1. J.K. Rowling met a Hell’s Angel biker who later became the inspiration for Hagrid.
According to Robbie Coltrane who plays Hagrid, he was “based on a Hell’s Angel she knew in the West Country. …He was just huge and terrifying. And then he would sit down and talk about his garden and how his petunias had been very bad that year.”
2. J.K. Rowling never specifically brought up religion in Harry Potter because she was afraid her Christian readers would be able to guess the ending.
“To me [the religious parallels have] always been obvious,” she said. “But I never wanted to talk too openly about it because I thought it might show people who just wanted the story where we were going.”
3. She included Hedwig’s death in Deathly Hallows because it signaled the end of Harry’s innocence.
“The loss of Hedwig represented a loss of innocence and security. She has been almost like a cuddly toy to Harry at times. Voldemort killing her marked the end of childhood. I’m sorry… I know that death upset a LOT of people!”
4. Rowling turned down a Michael Jackson-produced musical of Harry Potter.
“Michael Jackson wanted to do a musical. I said no to a lot of things. For me, I love the films, I love the books, and there’s elements that I love around it…but I only wanted to do it because I knew it would be incredible.”
5. “The Pardoner’s Tale” in The Canterbury Tales was Rowling’s inspiration for “The Tale of Three Brothers.”
6. Rowling seriously considered killing off Ron.
“Funnily enough, I planned from the start that none of them would die. Then midway through, which I think is a reflection of the fact that I wasn’t in a very happy place, I started thinking I might polish one of them off. Out of sheer spite. ‘There, now you definitely can’t have him any more.’ But I think in my absolute heart of heart of hearts, although I did seriously consider killing Ron, [I wouldn’t have done it].”
7. J.K. Rowling was going to appear in an episode of Doctor Who set in the Harry Potter universe.
The episode was killed by Tennant for being too spoofy, but if it had happened, the Doctor would have saved her from a world full of “witches and wizards, with wands and spells and CGI wonders.”
8. Quidditch was invented after a fight with Rowling’s boyfriend at the time.
“[Quidditch] was invented in a small hotel in Manchester after a row with my then boyfriend,” she has written alongside the text. “I had been pondering the things that hold a society together, cause it to congregate and signify its particular character and knew I needed a sport.”

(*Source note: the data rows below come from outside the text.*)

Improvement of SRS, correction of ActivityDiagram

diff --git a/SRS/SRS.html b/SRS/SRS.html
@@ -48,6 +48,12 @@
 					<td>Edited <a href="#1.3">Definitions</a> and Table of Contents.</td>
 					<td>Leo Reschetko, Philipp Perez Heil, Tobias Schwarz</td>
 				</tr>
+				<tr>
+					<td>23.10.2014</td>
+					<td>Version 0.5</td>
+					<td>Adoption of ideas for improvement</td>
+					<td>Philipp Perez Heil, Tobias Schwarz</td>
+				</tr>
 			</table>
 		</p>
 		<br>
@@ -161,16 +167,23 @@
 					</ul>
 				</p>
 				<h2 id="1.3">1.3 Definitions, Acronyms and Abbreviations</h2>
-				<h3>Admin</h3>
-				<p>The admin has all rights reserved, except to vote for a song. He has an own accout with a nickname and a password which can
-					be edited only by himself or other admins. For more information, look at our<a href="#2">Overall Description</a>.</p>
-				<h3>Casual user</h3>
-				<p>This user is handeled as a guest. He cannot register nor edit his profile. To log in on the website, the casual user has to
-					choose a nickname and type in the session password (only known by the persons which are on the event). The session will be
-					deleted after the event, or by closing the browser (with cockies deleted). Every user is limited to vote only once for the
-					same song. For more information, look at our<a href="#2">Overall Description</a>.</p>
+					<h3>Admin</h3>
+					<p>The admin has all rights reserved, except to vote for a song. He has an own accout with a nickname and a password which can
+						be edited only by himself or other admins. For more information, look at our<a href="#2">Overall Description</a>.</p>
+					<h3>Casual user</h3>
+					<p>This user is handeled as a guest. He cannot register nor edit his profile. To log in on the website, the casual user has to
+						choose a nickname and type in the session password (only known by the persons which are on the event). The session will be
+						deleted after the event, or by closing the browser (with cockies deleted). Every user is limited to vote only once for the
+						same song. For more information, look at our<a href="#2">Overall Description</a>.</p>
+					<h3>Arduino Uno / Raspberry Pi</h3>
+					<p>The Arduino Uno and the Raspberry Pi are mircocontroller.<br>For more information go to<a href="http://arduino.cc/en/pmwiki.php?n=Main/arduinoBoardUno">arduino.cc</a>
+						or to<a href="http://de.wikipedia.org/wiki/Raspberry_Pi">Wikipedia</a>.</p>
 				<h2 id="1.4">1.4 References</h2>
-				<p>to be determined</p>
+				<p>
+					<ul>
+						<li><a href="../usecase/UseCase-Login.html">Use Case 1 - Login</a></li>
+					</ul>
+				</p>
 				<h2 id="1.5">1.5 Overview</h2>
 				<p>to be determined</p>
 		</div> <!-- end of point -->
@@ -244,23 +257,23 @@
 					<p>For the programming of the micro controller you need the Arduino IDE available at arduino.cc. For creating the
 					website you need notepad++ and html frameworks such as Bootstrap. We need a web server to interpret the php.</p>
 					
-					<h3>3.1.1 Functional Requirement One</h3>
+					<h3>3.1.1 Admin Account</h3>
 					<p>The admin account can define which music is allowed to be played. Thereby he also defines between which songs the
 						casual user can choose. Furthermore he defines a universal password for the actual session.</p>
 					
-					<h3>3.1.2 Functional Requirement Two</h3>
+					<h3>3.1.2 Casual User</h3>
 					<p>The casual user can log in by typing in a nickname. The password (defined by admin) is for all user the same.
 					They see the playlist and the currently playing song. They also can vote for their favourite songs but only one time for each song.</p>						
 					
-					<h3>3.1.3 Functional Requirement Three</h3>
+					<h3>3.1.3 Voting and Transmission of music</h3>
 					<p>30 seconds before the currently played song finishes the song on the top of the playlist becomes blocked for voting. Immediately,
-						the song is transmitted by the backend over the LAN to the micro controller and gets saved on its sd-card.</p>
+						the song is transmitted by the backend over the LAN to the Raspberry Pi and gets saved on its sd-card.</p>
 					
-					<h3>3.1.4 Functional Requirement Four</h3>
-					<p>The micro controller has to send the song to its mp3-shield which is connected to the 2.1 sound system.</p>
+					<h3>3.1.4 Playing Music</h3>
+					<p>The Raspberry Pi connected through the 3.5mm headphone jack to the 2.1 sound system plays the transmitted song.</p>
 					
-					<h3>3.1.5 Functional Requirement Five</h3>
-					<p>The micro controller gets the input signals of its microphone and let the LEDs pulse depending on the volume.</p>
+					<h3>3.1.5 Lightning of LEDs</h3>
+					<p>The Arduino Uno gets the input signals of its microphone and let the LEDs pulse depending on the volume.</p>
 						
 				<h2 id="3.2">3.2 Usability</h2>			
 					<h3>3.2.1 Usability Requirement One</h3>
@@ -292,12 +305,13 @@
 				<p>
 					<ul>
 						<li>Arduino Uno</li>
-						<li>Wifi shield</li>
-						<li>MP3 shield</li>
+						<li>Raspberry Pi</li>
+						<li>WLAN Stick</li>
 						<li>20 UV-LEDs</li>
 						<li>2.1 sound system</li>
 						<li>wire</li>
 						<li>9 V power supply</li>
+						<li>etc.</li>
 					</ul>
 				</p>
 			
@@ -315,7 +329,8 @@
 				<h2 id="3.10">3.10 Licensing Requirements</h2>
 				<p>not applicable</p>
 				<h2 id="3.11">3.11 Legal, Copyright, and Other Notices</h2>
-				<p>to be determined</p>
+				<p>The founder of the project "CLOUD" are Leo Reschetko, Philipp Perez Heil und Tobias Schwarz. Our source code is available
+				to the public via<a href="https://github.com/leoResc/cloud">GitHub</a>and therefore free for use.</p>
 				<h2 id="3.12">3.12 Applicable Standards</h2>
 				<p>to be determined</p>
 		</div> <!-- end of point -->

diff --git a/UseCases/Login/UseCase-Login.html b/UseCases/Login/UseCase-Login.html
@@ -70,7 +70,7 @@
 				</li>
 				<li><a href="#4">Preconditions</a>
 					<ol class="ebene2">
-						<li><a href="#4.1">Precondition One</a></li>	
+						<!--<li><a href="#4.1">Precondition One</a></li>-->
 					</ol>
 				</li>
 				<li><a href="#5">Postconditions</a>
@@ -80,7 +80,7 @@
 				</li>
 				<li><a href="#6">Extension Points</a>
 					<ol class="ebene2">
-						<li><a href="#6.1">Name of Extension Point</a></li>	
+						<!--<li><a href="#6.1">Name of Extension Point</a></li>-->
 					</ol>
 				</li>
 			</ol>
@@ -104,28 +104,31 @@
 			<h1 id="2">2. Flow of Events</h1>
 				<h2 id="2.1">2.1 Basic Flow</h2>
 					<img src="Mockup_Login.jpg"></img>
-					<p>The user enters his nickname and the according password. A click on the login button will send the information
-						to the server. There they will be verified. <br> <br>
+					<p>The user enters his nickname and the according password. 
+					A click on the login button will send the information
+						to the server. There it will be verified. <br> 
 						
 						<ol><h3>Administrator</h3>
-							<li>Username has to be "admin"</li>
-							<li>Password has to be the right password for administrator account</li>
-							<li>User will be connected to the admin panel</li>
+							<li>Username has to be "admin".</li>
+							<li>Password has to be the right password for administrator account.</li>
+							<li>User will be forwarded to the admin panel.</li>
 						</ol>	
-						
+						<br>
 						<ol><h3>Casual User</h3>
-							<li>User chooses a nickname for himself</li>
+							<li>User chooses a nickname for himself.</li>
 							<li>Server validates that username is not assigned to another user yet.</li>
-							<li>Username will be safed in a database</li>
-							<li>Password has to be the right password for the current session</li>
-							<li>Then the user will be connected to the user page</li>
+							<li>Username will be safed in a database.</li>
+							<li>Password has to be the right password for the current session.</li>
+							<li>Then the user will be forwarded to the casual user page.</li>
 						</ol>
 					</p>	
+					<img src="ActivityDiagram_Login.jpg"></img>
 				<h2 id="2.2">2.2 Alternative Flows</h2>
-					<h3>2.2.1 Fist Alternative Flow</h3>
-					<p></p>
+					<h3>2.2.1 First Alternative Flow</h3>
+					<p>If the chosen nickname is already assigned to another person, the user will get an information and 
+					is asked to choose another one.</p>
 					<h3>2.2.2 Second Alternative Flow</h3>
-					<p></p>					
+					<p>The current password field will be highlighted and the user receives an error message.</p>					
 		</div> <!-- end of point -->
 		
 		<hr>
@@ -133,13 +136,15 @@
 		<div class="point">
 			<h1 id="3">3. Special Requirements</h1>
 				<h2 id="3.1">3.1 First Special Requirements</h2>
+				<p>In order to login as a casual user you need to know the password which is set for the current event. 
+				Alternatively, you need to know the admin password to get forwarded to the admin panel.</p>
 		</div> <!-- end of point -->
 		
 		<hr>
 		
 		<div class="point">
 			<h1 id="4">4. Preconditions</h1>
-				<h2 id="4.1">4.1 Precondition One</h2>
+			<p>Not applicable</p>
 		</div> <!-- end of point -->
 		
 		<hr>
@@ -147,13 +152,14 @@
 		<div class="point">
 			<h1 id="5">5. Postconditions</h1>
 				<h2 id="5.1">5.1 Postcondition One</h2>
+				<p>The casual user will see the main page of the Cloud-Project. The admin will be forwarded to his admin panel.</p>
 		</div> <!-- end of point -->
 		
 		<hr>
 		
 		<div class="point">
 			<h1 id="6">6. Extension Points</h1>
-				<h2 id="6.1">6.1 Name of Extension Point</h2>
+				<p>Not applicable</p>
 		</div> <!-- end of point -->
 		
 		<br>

“It infuriates men…which is quite satisfying given my state of mind when I invented it.”
9. And she filled five pages with made up Q words before she settled on Quidditch.
“A journalist in Britain asked me… she said to me, ‘Now, you obviously got the word ‘quidditch’ from ‘quiddity’ meaning the essence of a thing, it’s proper nature,’ and I was really really tempted to say, ‘Yes, you’re quite right,’ because it sounded so intellectual, but I had to tell her the truth, which was that I wanted a word that began with ‘Q’ — on a total whim — and I filled about, I don’t know, five pages of a notebook with different ‘Q’-words until I hit ‘Quidditch’ and I knew that was the perfect one - when I finally hit ‘Quidditch.’”
10. J.K. Rowling wrote her first story titled Rabbit, at the age of six.
“…a work of towering genius about a rabbit, called Rabbit. I gave it to my mother who said, ‘That’s lovely,’ as a mother would. ‘That’s very, very good.’ I stood there, thinking, ‘Well, get it published then.’ Bit of an odd thing for a child of six to think. I don’t know where it came from…”
11. Platform 9 3/4 is where J.K. Rowling’s parents met.
“For me… King’s Cross Station is a very, very romantic place, probably the most romantic station, purely because my parents met here. So, that’s always been part of my childhood folklore. So, I wanted Harry to go to Hogwarts by train…and obviously, therefore, it had to be from King’s Cross.”